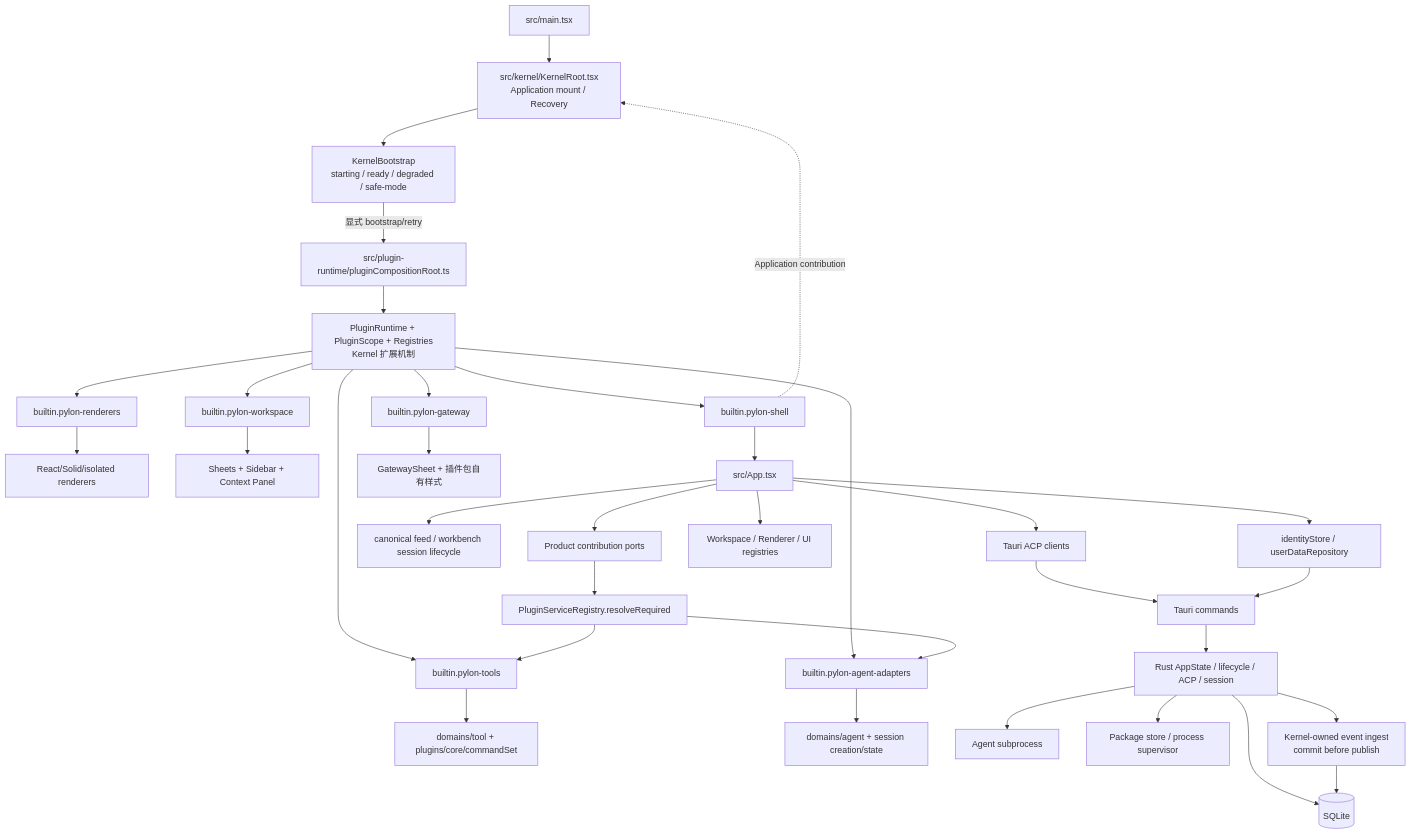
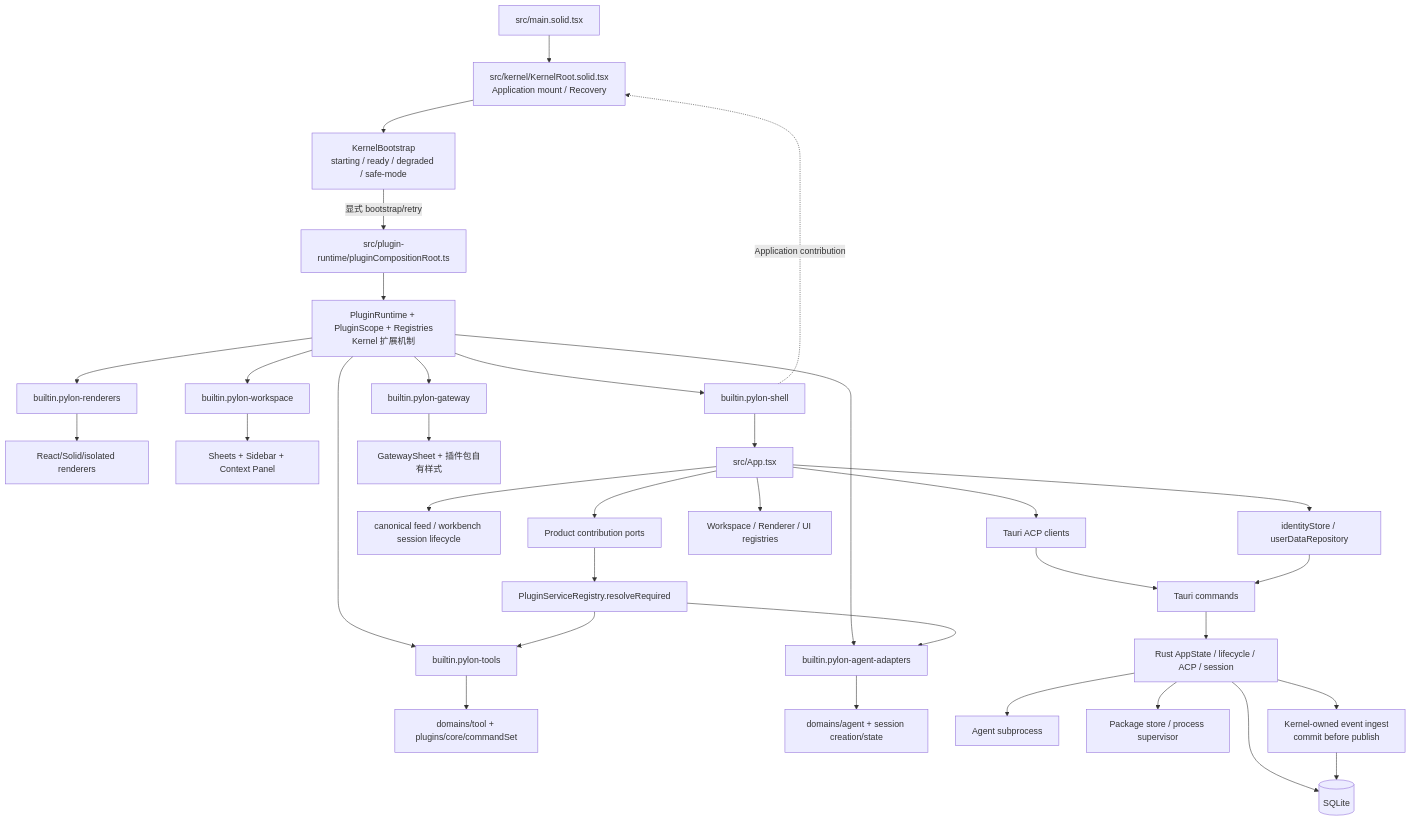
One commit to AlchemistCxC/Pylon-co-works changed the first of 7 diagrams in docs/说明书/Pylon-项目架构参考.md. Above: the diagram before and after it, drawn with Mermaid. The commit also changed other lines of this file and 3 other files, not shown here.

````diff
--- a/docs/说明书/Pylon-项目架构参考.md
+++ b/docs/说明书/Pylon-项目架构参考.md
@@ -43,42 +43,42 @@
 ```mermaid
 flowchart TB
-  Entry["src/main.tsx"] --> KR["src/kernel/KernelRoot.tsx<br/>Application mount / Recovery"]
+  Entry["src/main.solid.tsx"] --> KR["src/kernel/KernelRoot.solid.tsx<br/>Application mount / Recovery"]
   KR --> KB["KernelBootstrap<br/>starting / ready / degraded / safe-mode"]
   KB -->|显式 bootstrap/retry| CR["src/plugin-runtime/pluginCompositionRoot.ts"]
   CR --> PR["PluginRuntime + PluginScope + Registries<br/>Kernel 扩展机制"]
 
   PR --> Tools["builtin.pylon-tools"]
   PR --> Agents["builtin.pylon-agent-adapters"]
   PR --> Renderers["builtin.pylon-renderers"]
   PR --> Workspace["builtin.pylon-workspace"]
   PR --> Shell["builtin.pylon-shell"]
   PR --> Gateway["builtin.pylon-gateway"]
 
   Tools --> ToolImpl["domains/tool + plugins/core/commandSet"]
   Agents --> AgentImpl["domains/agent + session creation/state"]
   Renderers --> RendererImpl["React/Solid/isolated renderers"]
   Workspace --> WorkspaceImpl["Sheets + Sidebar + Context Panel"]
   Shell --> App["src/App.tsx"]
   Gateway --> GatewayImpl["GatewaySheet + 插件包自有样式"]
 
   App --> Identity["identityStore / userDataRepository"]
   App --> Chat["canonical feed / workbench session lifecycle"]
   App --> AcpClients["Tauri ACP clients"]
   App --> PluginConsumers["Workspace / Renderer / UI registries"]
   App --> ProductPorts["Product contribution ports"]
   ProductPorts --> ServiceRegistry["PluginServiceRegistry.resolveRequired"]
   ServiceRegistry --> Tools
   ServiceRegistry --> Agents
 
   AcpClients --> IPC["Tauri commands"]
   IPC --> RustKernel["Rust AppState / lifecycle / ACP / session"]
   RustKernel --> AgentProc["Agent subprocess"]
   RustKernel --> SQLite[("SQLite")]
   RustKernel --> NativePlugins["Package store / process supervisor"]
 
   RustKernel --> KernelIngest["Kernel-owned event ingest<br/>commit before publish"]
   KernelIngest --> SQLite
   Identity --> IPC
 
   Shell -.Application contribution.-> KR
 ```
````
● ● ●
_Activity_:
Each line from the material above that mentions the word "RustKernel" needs to be copied.

_Result below_:
   IPC --> RustKernel["Rust AppState / lifecycle / ACP / session"]
   RustKernel --> AgentProc["Agent subprocess"]
   RustKernel --> SQLite[("SQLite")]
   RustKernel --> NativePlugins["Package store / process supervisor"]
   RustKernel --> KernelIngest["Kernel-owned event ingest<br/>commit before publish"]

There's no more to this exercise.